Businesses benefit because they are able to target their advertisements to a narrower audience of people interested in what they offer. They can keep advertising budgets lean while capitalizing on good results from niche marketing. The low cost of entry for personalized ads means that advertising is accessible to smaller businesses, and the success rate means that businesses can benefit as they scale, so large businesses with millions of dollars in ad spend can also have success on the platform.

And, of course, Facebook benefits. Advertising is how Facebook brings in all its revenue. Developing an environment where advertisers are successful ensures advertisers spend more money, and using all the data and metrics that Facebook collects to keep people on the platform ensures that people stay on Facebook for longer periods of time, so they can see even more ads.
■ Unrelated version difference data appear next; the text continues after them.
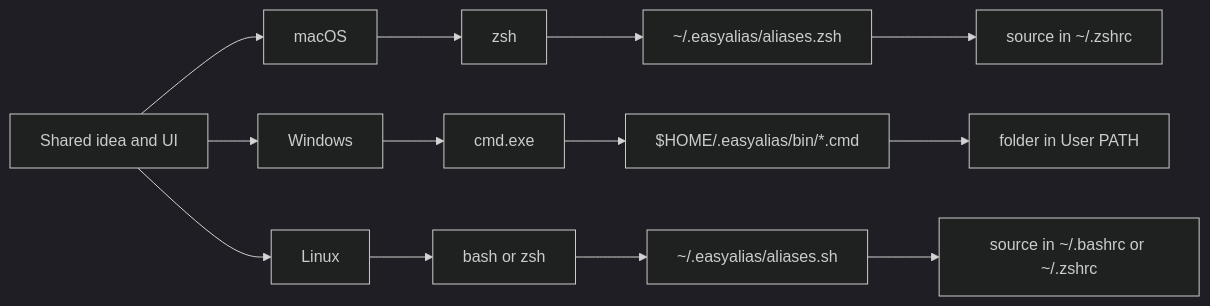
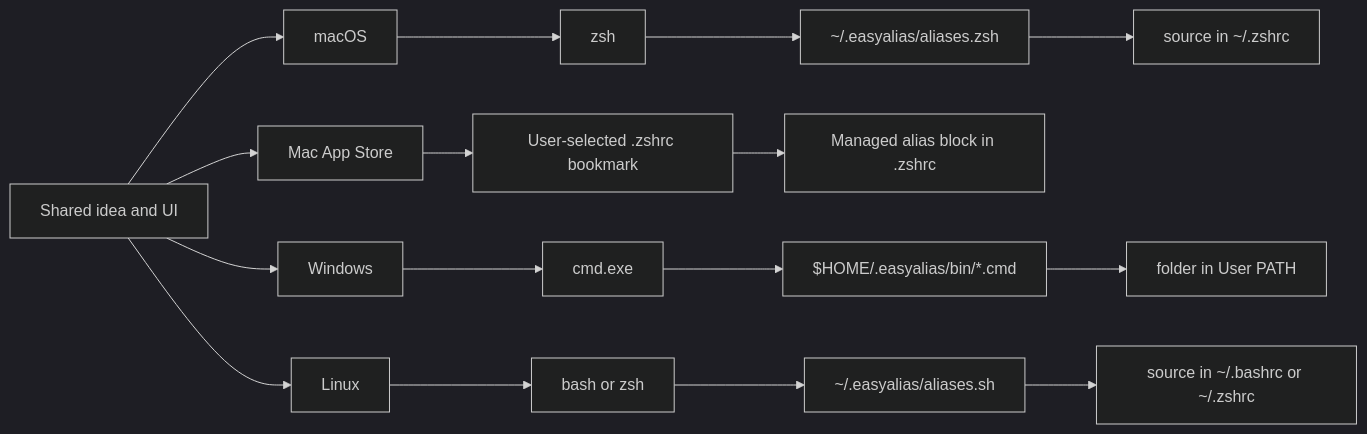
Before and after one commit to hannesgnann-hub/easyalias: the third of 5 diagrams in README.md, drawn with Mermaid (dark theme). The commit also changed other lines of this file and 25 other files, not shown here.

Commit message:
mac app store version

````diff
--- a/README.md
+++ b/README.md
@@ -252,19 +291,23 @@
 ```mermaid
 flowchart LR
   Shared["Shared idea and UI"]
   Shared --> Mac["macOS"]
+  Shared --> MacStore["Mac App Store"]
   Shared --> Win["Windows"]
   Shared --> Linux["Linux"]
 
   Mac --> Zsh["zsh"]
   Zsh --> ZshFile["~/.easyalias/aliases.zsh"]
   ZshFile --> Zshrc["source in ~/.zshrc"]
+
+  MacStore --> Bookmark["User-selected .zshrc bookmark"]
+  Bookmark --> ManagedBlock["Managed alias block in .zshrc"]
 
   Win --> Cmd["cmd.exe"]
   Cmd --> Bin["$HOME/.easyalias/bin/*.cmd"]
   Bin --> Path["folder in User PATH"]
 
   Linux --> Shell["bash or zsh"]
   Shell --> ShellFile["~/.easyalias/aliases.sh"]
   ShellFile --> ShellRc["source in ~/.bashrc or ~/.zshrc"]
 ```
````
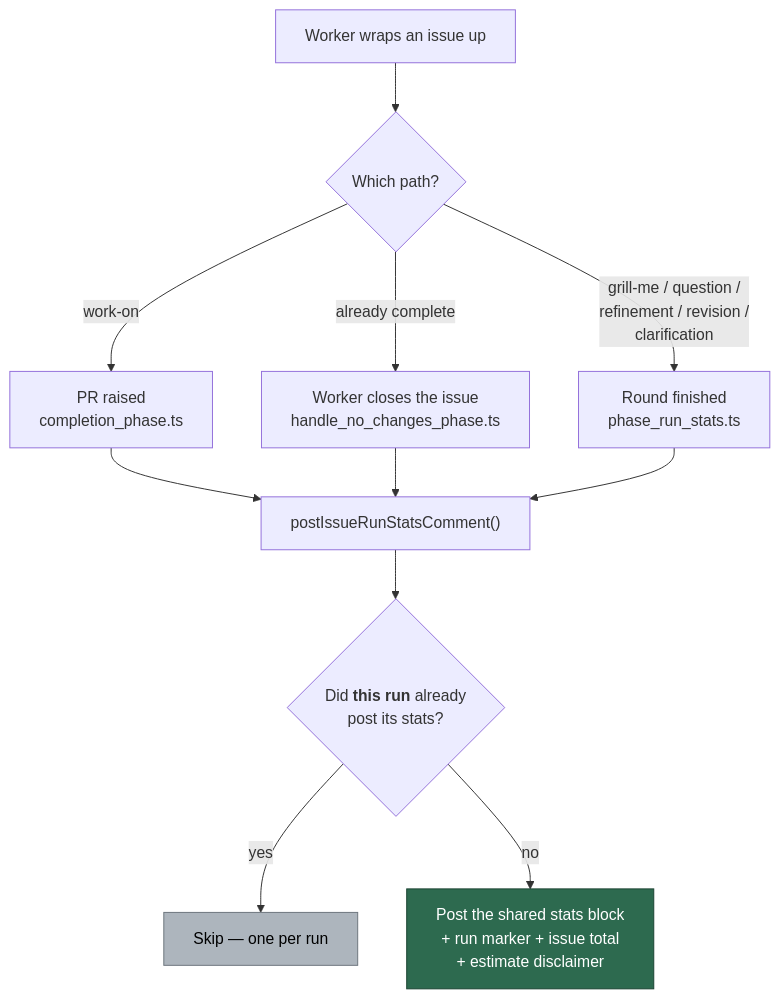
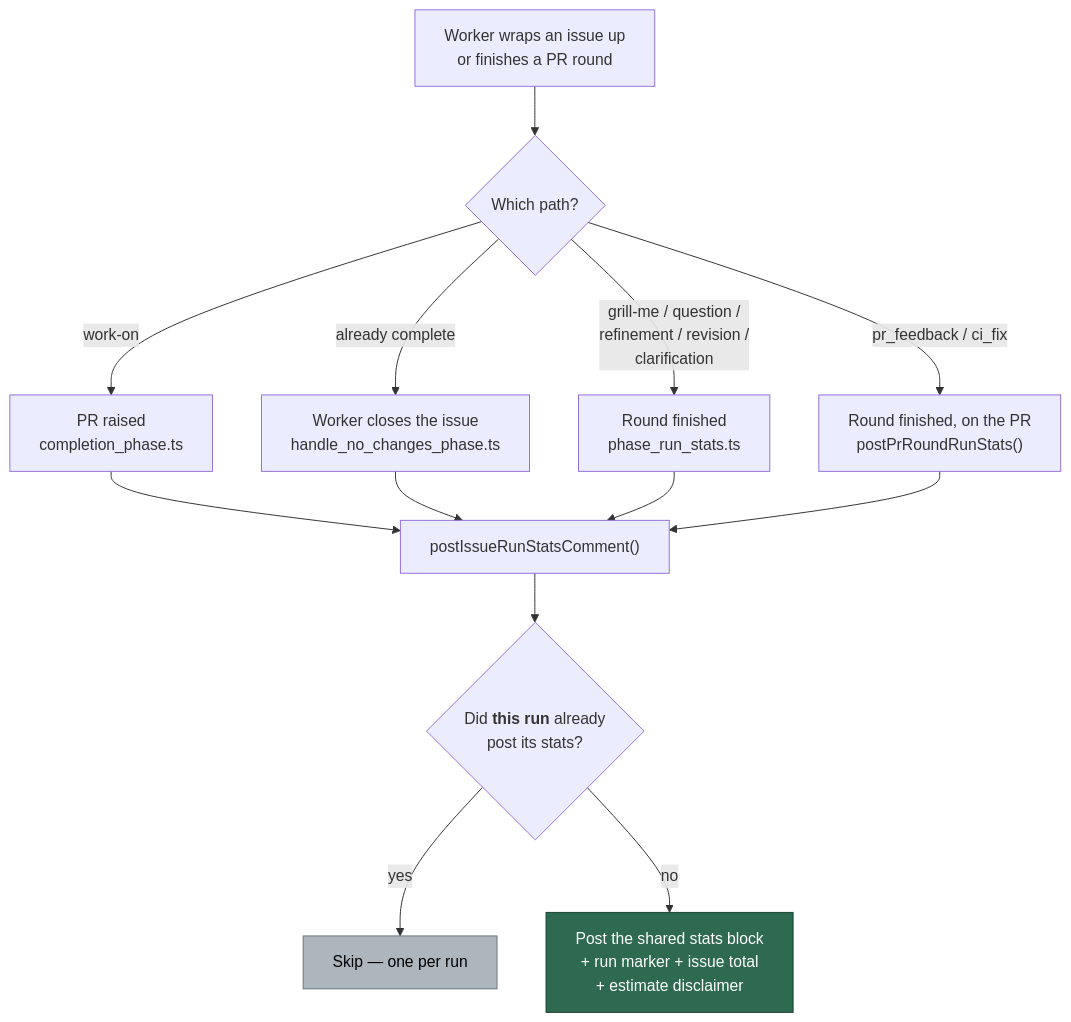
Before and after one commit to stSoftwareAU/VibeCoder: the eighth of 16 diagrams in docs/MODEL-AND-CACHING.md, drawn with Mermaid. The commit also changed other lines of this file and 8 other files, not shown here.

First line of the commit message:
Post a run-stats comment on the PR for every pr_feedback and ci_fix round

````diff
--- a/docs/MODEL-AND-CACHING.md
+++ b/docs/MODEL-AND-CACHING.md
@@ -1624,15 +1643,17 @@
 ```mermaid
 flowchart TD
-    A["Worker wraps an issue up"] --> B{"Which path?"}
+    A["Worker wraps an issue up<br/>or finishes a PR round"] --> B{"Which path?"}
     B -->|work-on| C["PR raised<br/>completion_phase.ts"]
     B -->|already complete| D["Worker closes the issue<br/>handle_no_changes_phase.ts"]
     B -->|grill-me / question /<br/>refinement / revision /<br/>clarification| E["Round finished<br/>phase_run_stats.ts"]
+    B -->|pr_feedback / ci_fix| P["Round finished, on the PR<br/>postPrRoundRunStats()"]
     C --> F["postIssueRunStatsComment()"]
     D --> F
     E --> F
+    P --> F
     F --> G{"Did <b>this run</b> already<br/>post its stats?"}
     G -->|yes| H["Skip — one per run"]
     G -->|no| I["Post the shared stats block<br/>+ run marker + issue total<br/>+ estimate disclaimer"]
     style I fill:#2d6a4f,stroke:#1b4332,color:#fff
     style H fill:#adb5bd,stroke:#6c757d,color:#000
 ```
````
What Kind of Data Can a Consumer Control

Facebook has recently been having a back and forth with Apple as Apple rolls out the iOS 14.5 software update that lets users opt-out of the kind of tracking that sustains Facebook in its current iteration.

Apple wants to make data tracking more transparent and controllable to the users of Apple products and allow users to opt-in to any tracking taking place. Facebook benefits when people can’t peek behind the curtains and are automatically opted-in.

So right now, if you’re an Apple user, you have the ability to opt out of the way the Facebook App tracks you. But there is no way to opt-out of the activity that the Facebook Pixel collects during your site visits.

As per GDPR compliance guidelines, in Europe, websites are required to have your consent to track your data. So if you’re visiting a website that is GDPR compliant, you might have the option to turn off the Facebook pixel in their cookies banner.

If you’re looking to add a way for users to opt out of being tracked by the Facebook Pixel on your website, you will need to develop an opt-out function for your website.

I’ve outlined here the ways data collection benefits both consumers and businesses, although, yes, it has several flaws concerning privacy and liability. One way Google is addressing this is by changing the way they collect data in an experiment called the Federated Learning of Cohorts.

Learn more about how Google collects and uses user data.